[Difference listings]

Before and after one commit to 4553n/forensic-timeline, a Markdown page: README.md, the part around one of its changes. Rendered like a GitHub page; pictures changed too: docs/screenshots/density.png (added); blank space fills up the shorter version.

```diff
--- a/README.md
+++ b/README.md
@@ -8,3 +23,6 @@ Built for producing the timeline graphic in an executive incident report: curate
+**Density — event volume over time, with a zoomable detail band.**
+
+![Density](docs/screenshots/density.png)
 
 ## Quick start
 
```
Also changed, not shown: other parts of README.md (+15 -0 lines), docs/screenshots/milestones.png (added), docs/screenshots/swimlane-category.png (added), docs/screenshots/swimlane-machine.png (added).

--

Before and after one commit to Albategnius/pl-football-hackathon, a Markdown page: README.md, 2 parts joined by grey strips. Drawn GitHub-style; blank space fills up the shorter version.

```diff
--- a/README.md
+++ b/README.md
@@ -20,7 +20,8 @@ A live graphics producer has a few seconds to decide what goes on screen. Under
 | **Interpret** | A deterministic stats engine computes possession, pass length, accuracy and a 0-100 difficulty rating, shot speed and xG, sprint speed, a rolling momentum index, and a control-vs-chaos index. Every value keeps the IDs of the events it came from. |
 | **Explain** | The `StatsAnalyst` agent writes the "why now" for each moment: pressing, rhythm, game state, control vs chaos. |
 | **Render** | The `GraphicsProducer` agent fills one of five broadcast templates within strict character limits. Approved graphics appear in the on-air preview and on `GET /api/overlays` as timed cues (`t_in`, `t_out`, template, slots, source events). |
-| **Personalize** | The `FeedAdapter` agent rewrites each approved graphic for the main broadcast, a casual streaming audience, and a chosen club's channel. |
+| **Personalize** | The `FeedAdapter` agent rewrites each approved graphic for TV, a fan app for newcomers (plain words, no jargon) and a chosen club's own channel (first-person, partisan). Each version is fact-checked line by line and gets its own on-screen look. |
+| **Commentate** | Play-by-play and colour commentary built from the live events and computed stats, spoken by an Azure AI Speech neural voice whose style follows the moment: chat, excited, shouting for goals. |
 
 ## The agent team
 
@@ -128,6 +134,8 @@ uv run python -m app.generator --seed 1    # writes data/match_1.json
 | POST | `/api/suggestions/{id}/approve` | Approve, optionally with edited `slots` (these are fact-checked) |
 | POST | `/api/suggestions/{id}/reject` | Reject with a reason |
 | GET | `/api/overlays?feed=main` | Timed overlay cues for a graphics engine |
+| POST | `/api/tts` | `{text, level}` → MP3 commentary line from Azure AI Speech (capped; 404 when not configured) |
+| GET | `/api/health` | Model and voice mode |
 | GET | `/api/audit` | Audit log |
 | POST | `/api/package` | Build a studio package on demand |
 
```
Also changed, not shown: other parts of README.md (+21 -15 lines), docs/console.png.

§ **Task brief**
Find each line of the data above that holds the word "parts", then copy it.

§ **Answer to this task**
Also changed, not shown: other parts of README.md (+15 -0 lines), docs/screenshots/milestones.png (added), docs/screenshots/swimlane-category.png (added), docs/screenshots/swimlane-machine.png (added).
Before and after one commit to Albategnius/pl-football-hackathon, a Markdown page: README.md, 2 parts joined by grey strips. Drawn GitHub-style; blank space fills up the shorter version.
Also changed, not shown: other parts of README.md (+21 -15 lines), docs/console.png.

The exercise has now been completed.